First, what conditions can BI have in its position before the election? Basic Income gained traction for implementation because of a confident and strong politician. Lee embraced the Basic Income idea as his election pledge. Since the base of BI movement is not strong, there was a very broad gap between the front line candidate Lee was based and where the basic Income movement is positioned. So after Candidate Lee was defeated, the bubble of basic income ideas that people enjoyed blew up. 

We need to face the reality of where the basic Income movement is positioned.
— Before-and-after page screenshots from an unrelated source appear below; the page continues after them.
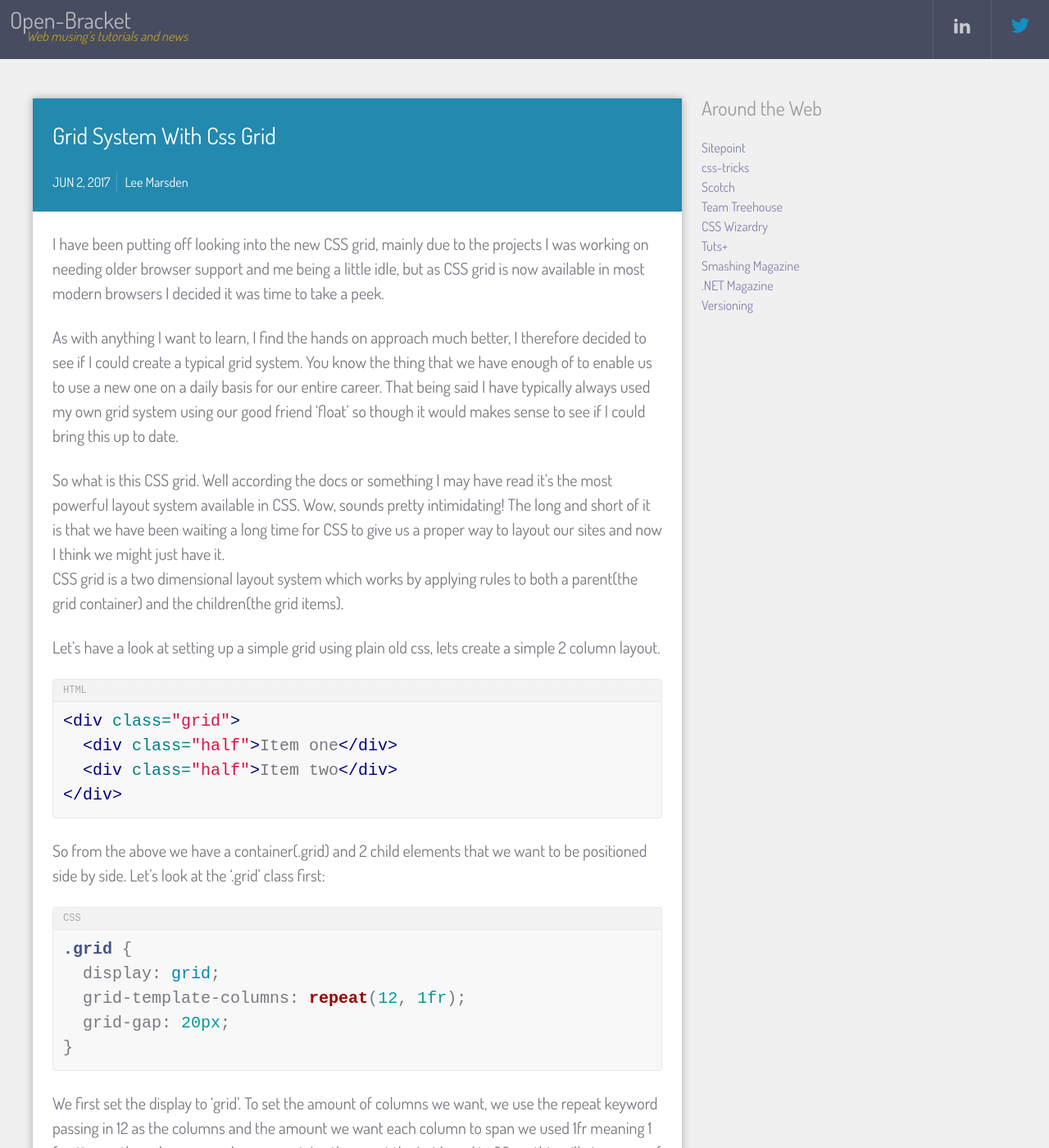
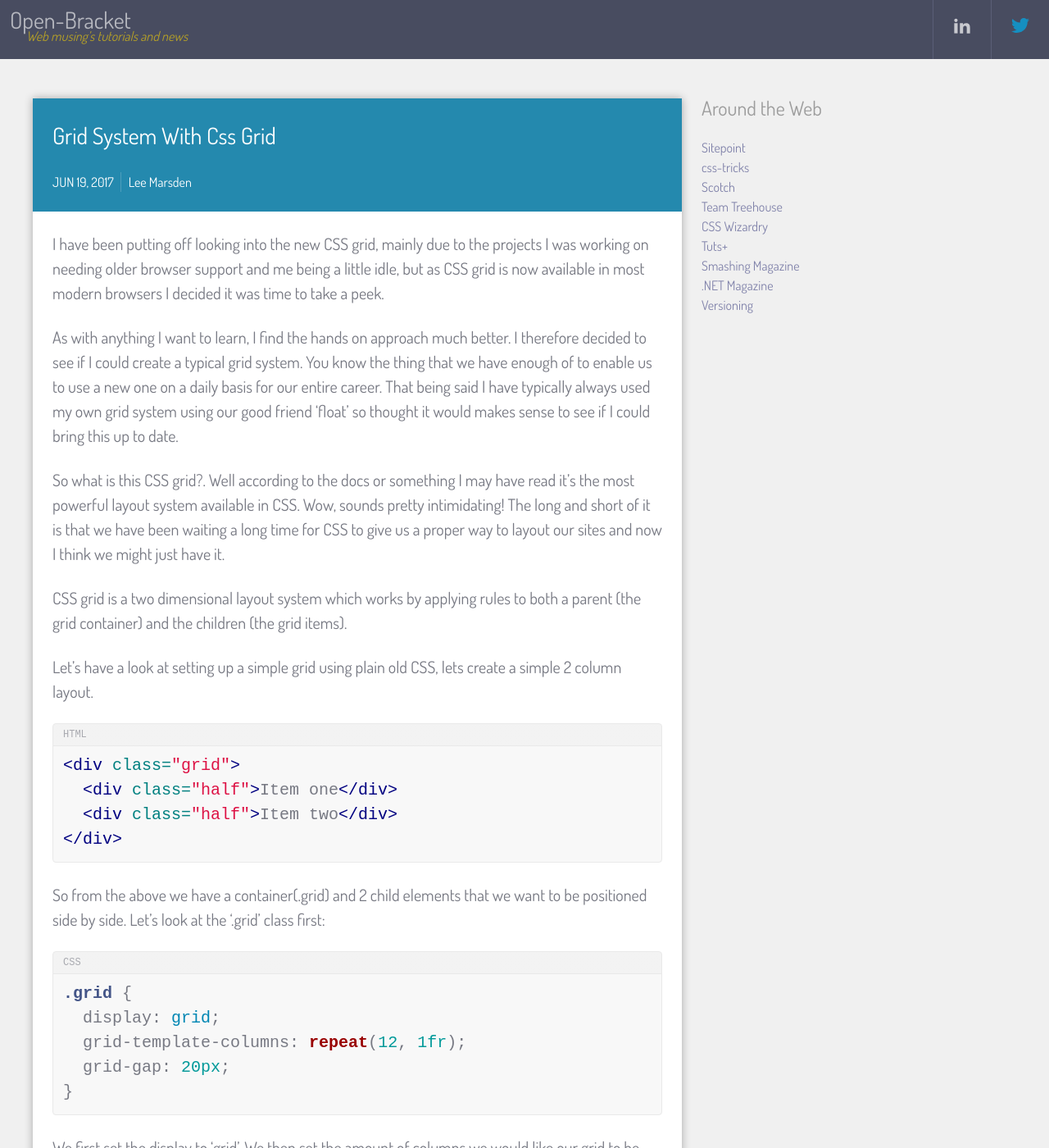
Before and after one commit to lmarzy/openbracket-blog-jekyll, a Jekyll site: the page built from _posts/css/2017-06-19-grid-system-with-css-grid.md, in a window 1280 px wide and 1400 px high. Shown: the whole window at 82% size. Built offline with Jekyll 4.4.1, drawn with Linux system fonts in a browser that asks for light colours; comment, search, counter and statistics services are not loaded; some of the changed text lies outside the part shown.

Commit message:
Added css blog post for css-grid

```diff
--- a/_posts/css/2017-06-02-grid-system-with-css-grid.md
+++ b/_posts/css/2017-06-19-grid-system-with-css-grid.md
@@ -4,12 +4,13 @@ category: css
 
 I have been putting off looking into the new CSS grid, mainly due to the projects I was working on needing older browser support and me being a little idle, but as CSS grid is now available in most modern browsers I decided it was time to take a peek.
 
-As with anything I want to learn, I find the hands on approach much better, I therefore decided to see if I could create a typical grid system. You know the thing that we have enough of to enable us to use a new one on a daily basis for our entire career. That being said I have typically always used my own grid system using our good friend 'float' so though it would makes sense to see if I could bring this up to date.
+As with anything I want to learn, I find the hands on approach much better. I therefore decided to see if I could create a typical grid system. You know the thing that we have enough of to enable us to use a new one on a daily basis for our entire career. That being said I have typically always used my own grid system using our good friend 'float' so thought it would makes sense to see if I could bring this up to date.
 
-So what is this CSS grid. Well according the docs or something I may have read it's the most powerful layout system available in CSS. Wow, sounds pretty intimidating! The long and short of it is that we have been waiting a long time for CSS to give us a proper way to layout our sites and now I think we might just have it.
-CSS grid is a two dimensional layout system which works by applying rules to both a parent(the grid container) and the children(the grid items).
+So what is this CSS grid?. Well according to the docs or something I may have read it's the most powerful layout system available in CSS. Wow, sounds pretty intimidating! The long and short of it is that we have been waiting a long time for CSS to give us a proper way to layout our sites and now I think we might just have it.
 
-Let's have a look at setting up a simple grid using plain old css, lets create a simple 2 column layout.
+CSS grid is a two dimensional layout system which works by applying rules to both a parent (the grid container) and the children (the grid items).
+
+Let's have a look at setting up a simple grid using plain old CSS, lets create a simple 2 column layout.
 
 
 {% highlight html %}
@@ -30,7 +31,7 @@ Let's look at the '.grid' class first:
 }
 {% endhighlight %}
 
-We first set the display to 'grid'. To set the amount of columns we want, we use the repeat keyword passing in 12 as the columns and the amount we want each column to span we used 1fr meaning 1 fraction so the columns evenly space out. Lastly we set the 'grid-gap' to 20 px, this will give a gap of 20px between each column. No more negative margins or having to target the last column to remove the space at the end, happy times.
+We first set the display to 'grid'. We then set the amount of columns we would like our grid to be, for this we used the keyword repeat passing in 12 and 1fr. This is saying I want 12 columns and each column to span an equal 1 fraction. Lastly we set the 'grid-gap' to 20 px, this will give a gap of 20px between each column. No more negative margins or having to target the last column to remove the space at the end, happy times.
 
 Now we'll look at the '.half' classes:
 
@@ -40,7 +41,7 @@ Now we'll look at the '.half' classes:
 }
 {% endhighlight %}
 
-Pretty simple right, I'm telling the element to span 6 columns, as we set the parent to give us 12 columns this element now spans 6 of those giving us a 2 column layout.
+Pretty simple right?, I'm telling the element to span 6 columns, as we set the parent to give us 12 columns this element now spans 6 of those giving us a 2 column layout.
 
 As you can see this is actually really simple to create a grid system using CSS grid, once you have the parent set, all you have to do is create all the classes for each column width you need based on the number of columns you set on the parent. So for example in the above we set 'grid-template-columns' to 12, we now need a child class for each of the 12 columns(1 through 12).
 
@@ -57,7 +58,7 @@ All the way up to:
 }
 {% endhighlight %}
 
-This is all well and good but who creates non responsive sites anymore and uses plain old css for that matter, Let's look at one way we could tackle this with my favorite preprocessor Sass.
+This is all well and good but who creates non responsive sites anymore and uses plain old CSS for that matter, Let's look at one way we could tackle this with my favorite preprocessor Sass.
 
 To get this to work in a much more automated way I used a combination of variables, loops and some mixins.
 
@@ -212,8 +213,8 @@ Etc, etc...
 
 Now all we have to do is decorate out HTML with the required classes, so if we wanted a column to be full width at defaut(before any breakpoint) and then half at the first breakpoint(10) and finally a third at the last breakpoint(20) we would do the following:
 
-{% highlight css %}
-<div class="span12 span6@bp10 span4@bp20></div>
+{% highlight html %}
+<div class="span12 span6@bp10 span4@bp20"></div>
 {% endhighlight %}
 
 This is now a little more involved but as you can see with a little help form Sass we now have a fully functioning grid system that works across all breakpoints.
```
Also changed, not shown: 1 other file.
We will have to try to gain broad and strong support from the ordinary people step by step with education, campaigns, propagation, organizations, and so on.

Despite Lee’s defeat and still our weakness, his idea planted the seeds of the basic income idea worldwide which will be widespread someday. We will harvest the fruits of our effort. We need to take time to see these fruits.

Second, as a center of the Basic Income movement, the Basic Income Korean Network (BIKN) will have two directions for the local election.

1) We will deepen our theory of our basic Income because we need a stronger theory and legitimation in order to gain wide popular support.

2) We have Basic Income supporters without and with political preferences. Some politicians still support BI idea as his policy, especially at the local level. Academics and activist social movements still support the BI idea so we will try to link personalities, individuals, and groups who support BI. 

Korea’s basic income movement, beginning with the 2007 presidential election pledges from the socialist party, has become widespread within just 15 years. According to Kanta Korea Research Company, 38.6 percent of the respondents said they were in favor of basic income, 52.3 percent did not know and 9 percent didn’t answer. 1,012 men and women aged 18 or older nationwide were targeted (Seoul Economy, Feb. 20, 2020).

The BIEN congress will be held again in Korea on Aug 24th-26th, 2023. The title is “Basic Income in Reality.” I expect the Basic Income Party to gain wide popularity in 17 cities with 19 candidates at the local election and the 2023 Korea BIEN Congress to draw attention worldwide so that it can lead a great success in the general election for Basic Income implementation.

Local elections will be held on June 1, in two weeks. Can the Democratic Party promote the universal basic income of the entire nation as a pledge in local elections? 

Since Lee Jae Myoung is running for the MP, Lee’s election camp says ‘this is whether Lee ‘s life or death’ as former president Lee Myong bak was trying to kill Roh Moo-hyun, and he seems to be winning. But he doesn’t talk about BI in his pledges during the democratic party’s local elections as well. But the Basic Income Party does out front, promoting basic income in all cities with a UBI of $78 a month. 

Where will Koreans raise their hands again, when Yoon Seok-youl refuses to work at Cheong Wa Dae (Blue House) given by them, but they started to work in Yongsan District all of sudden due to his private beliefs? 

Lee Jae-myung’s basic income pledge was as follows below in the presidential election:

  • Universal basic income for all citizens
  • After the public debate of the Presidential Basic Income Committee, it will be implemented by collecting public opinion.
  • Starting at 250,000₩ ($205) a year. A goal of 1,000,000₩ ($820) per year within the term by 2027
  • Land profit dividends and carbon dividends
  • Basic income is paid in local currency
  • Basic income and allowances by target
  • Basic income of 1 million₩ ($820) per year to young people aged 19-29 from 2023
  • Expanding the scope of child and youth allowances (step-by-step expansion, until the age of 18 in 2027)
  • Payment of seniority allowance

Written by: Mok Hwakyun (Moka)